To the question about what is most critical issue in this field in Kazakhstan, I would respond that it is the inequity in access. This inequity is remarkably high between low-income and high-income families, rural and urban regions. The demographic “jump” in last decade had even deepened the problem, which become a very big issue for many families. It was confirmed that poor, disadvantaged, and rural children are benefiting much more then richer ones. For them it is very crucial to get access to pre-school education because they do not have appropriate family conditions to develop.
I picked up some recommendations made by experts in the UNESCO report “Early childhood care and education in Kazakhstan”, which supposed to overcome inequity. Although the most of them are applicable, I strongly disagree with the proposal to make the alternative special facilities for poor children. This means the intention to save the money for widening the system and construct more kindergartens with just basic services (without extra-curricular activity, having limited facilities) which allows poorer kids benefit from pre-school education. But I would question these benefits. It will not solve the problem but will even increase the gap between qualities of education in these kindergartens. Another ways to provide the equity access, as proposed by UNESCO (2006), are the means-tastes fees system (when more wealth parents will pay bigger fee), system of vouchers (similar to grants in higher education) and minimizing the service package of all state kindergartens. I personally, do not much believe in the first one, because sometimes it is very hard to determine the families’ income and this measure can create a ground for even more corruption. The system of vouchers can work until the places in kindergarten will be fully distributed and then inequity will appear again.
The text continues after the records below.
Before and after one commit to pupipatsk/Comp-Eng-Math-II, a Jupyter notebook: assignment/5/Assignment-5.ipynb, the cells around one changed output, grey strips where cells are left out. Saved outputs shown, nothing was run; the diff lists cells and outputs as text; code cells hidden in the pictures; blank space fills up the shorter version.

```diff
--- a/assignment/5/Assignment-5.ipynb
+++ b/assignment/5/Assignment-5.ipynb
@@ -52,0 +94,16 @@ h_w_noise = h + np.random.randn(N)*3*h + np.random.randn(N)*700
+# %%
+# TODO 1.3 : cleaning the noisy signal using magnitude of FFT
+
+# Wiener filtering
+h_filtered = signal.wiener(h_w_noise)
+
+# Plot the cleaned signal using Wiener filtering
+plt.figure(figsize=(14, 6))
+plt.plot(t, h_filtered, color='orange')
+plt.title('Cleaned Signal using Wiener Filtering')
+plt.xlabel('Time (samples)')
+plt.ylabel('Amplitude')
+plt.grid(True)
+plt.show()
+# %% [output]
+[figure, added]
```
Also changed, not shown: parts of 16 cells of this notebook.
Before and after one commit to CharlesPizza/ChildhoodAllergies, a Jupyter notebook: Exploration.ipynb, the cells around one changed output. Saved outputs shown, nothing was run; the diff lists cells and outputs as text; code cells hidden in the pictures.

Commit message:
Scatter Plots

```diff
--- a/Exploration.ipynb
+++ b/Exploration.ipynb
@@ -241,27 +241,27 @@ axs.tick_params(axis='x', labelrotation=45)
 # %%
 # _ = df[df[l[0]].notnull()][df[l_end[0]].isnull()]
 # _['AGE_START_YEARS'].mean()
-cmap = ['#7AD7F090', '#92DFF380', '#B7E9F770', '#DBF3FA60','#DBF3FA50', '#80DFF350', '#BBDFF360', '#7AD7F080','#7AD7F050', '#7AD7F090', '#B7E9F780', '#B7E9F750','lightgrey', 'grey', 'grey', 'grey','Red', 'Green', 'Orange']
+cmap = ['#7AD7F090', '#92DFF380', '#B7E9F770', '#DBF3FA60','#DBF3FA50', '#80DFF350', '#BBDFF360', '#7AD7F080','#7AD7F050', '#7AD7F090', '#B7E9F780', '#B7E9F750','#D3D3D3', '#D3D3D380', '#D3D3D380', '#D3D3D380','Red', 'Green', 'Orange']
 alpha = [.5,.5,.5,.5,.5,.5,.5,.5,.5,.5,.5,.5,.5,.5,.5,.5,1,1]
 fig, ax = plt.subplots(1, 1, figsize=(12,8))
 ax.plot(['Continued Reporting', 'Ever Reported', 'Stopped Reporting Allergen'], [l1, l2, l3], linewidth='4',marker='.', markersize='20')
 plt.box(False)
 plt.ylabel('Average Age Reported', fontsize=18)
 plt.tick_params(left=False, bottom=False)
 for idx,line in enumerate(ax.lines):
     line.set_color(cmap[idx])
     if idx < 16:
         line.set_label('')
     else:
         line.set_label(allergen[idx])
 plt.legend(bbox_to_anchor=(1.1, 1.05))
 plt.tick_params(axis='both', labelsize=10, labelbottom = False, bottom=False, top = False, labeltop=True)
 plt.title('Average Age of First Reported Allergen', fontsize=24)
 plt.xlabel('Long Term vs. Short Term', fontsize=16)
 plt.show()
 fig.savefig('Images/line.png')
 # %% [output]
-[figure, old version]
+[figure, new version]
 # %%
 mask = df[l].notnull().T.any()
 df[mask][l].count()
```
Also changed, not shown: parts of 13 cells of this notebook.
So to sum up, I would say that still the proper way to overcome the inequity in access is not found yet. This is the ground for future educational leaders to think about and act.
UNESCO. (2006). Policy brief on early childhood. 33 / July – August 2006.